Consider a case where many brokers at a particular firm are registered and have clients in 30 or more states. One of these brokers then decides to switch to a firm that will provide a certain sales territory, a firm that is not a registered broker-dealer in a given state, or a firm that is banned from doing business in a certain state. In these cases, the representative will have to give up the majority of his or her existing book of business, or give up the entire list of clients for states in which the firm is banned or unregistered. As a result, the broker may be left with a smaller pool of candidates for sales leads going forward, which could significantly reduce income.

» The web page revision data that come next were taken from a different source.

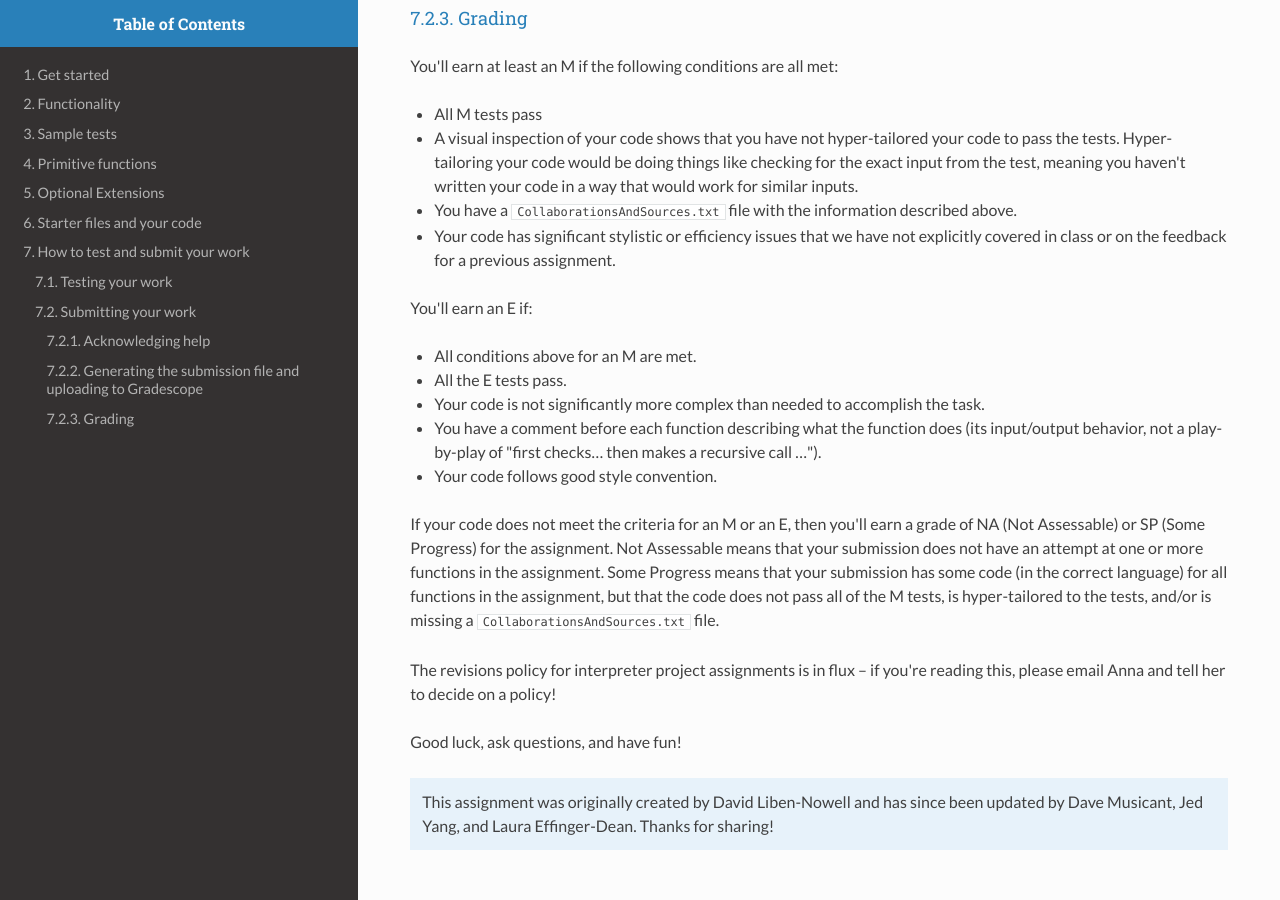
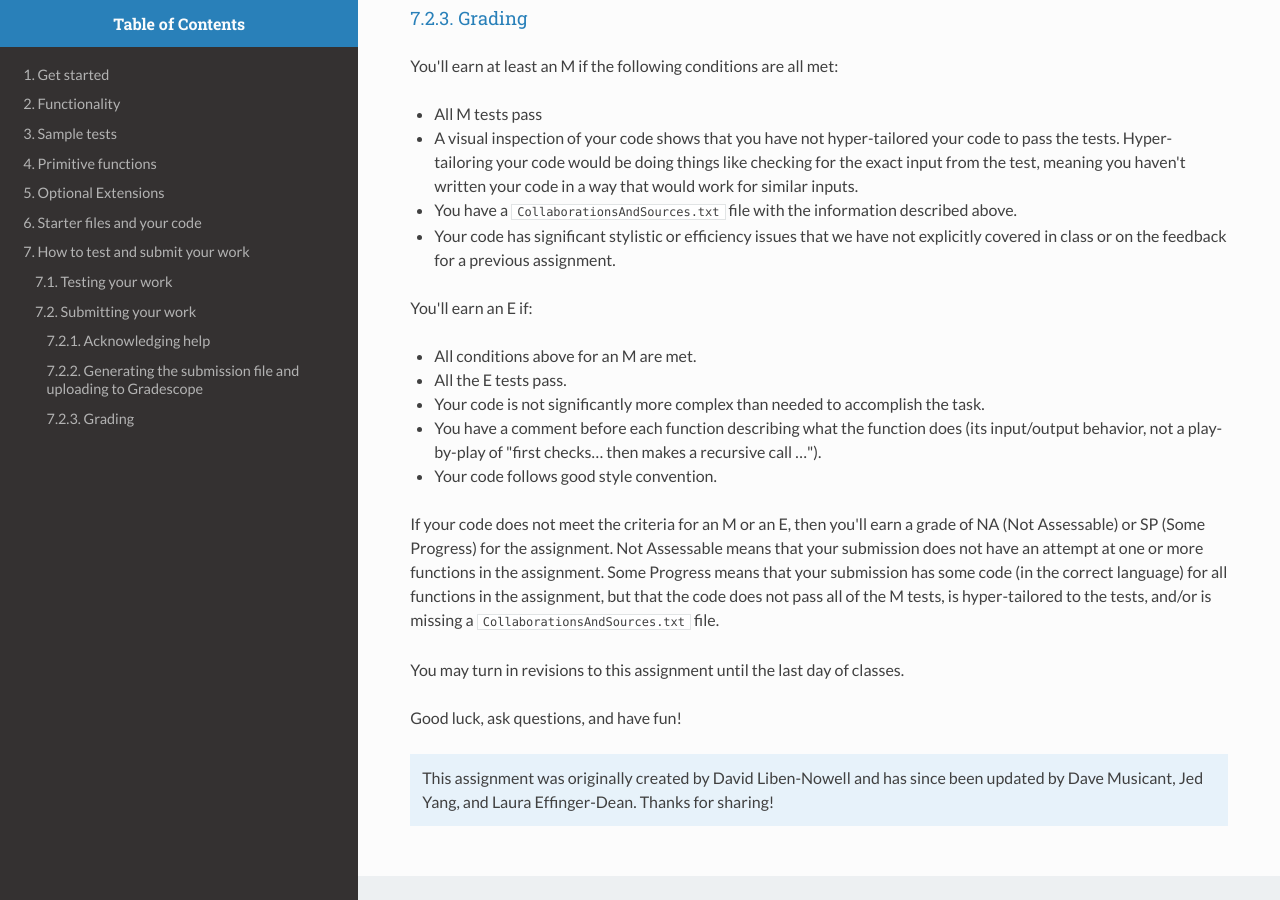
Before and after one commit to annapmeyer/annapmeyer.github.io, a Jekyll site: the page built from _pages/teaching/2026-1winter-cs251/assignments/p07-interpreter-primitives/interpreter-7-primitives.html, in a window 1280 px wide and 900 px high, scrolled down 4870 px. Built offline with Jekyll 4.4.1, drawn with Linux system fonts in a browser that asks for light colours; nearby versions of some CDN libraries.

Commit message:
fix typo proj

```diff
--- a/_pages/teaching/2026-1winter-cs251/assignments/p07-interpreter-primitives/interpreter-7-primitives.html
+++ b/_pages/teaching/2026-1winter-cs251/assignments/p07-interpreter-primitives/interpreter-7-primitives.html
@@ -551,8 +551,7 @@ file.
 </p>
 
 <p>
-The revisions policy for interpreter project assignments is in flux &#x2013; if you're reading this, please
-email Anna and tell her to decide on a policy!
+You may turn in revisions to this assignment until the last day of classes.
 </p>
 
 <p>
```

To be clear, there are some instances in which a broker may be allowed to keep his or her clients if the rep and the new firm were to reach an understanding. However, this type of resolution assumes that both parties are also able to obtain the appropriate licenses. There is no guarantee that this will be the case; therefore, failing to discuss the states you are permitted to register in at the time of hire is one of the biggest mistakes you can make. Be sure to inquire if you will be allowed to obtain a registration in all states, particularly if you have clients that you would like to keep after making the move. By that same token, make sure the new firm is registered in all of the states in which you plan to conduct business.
Some firms don't have retirement plans and/or they do not make any retirement contributions, while other firms will offer a payout upon retirement equal to a certain percentage of your most recent annual production. Naturally, payouts vary from firm to firm and need to be checked out before you sign a deal to make the switch. In addition, if a broker or advisor has been at a firm for many years, he or she may have a large amounted of vested and unvested funds in an existing pension plan. Leaving that firm for another opportunity could mean leaving thousands of dollars on the table. (For related reading, see the 401(k) and Qualified Plans tutorial.)
Should you decide to move, the new firm could be the company you stay with for the remainder of your career. Take a long-term view of the situation and consider the contributions that both you and your new firm will make to your retirement account. Leaving your current position may just make good financial sense.
Before even going on an interview with a new firm, do a search of the company on the SEC website. This will allow you to review the details of any pending arbitration, as well as see the dollar amounts plaintiffs are seeking. It will also give details of past securities infractions, any penalties paid, and any amounts paid out in arbitration. In most cases, arbitration disputes are cleared up in short order and you may not have anything to worry about. However, if your new firm becomes entangled in a serious investigation, the pending litigation could clean out the firm's assets, and force it to let its sales staff go.
As a broker, you want to uphold an exemplary record with a firm with the same ethics. Obtaining this information can be very useful in the decision-making process, and may actually help you avoid a career disaster.
There are many variables to consider when switching firms. Don't just accept another firm's offer at face value - research what your new position will entail and how it will impact your life and career. You will be happy you did!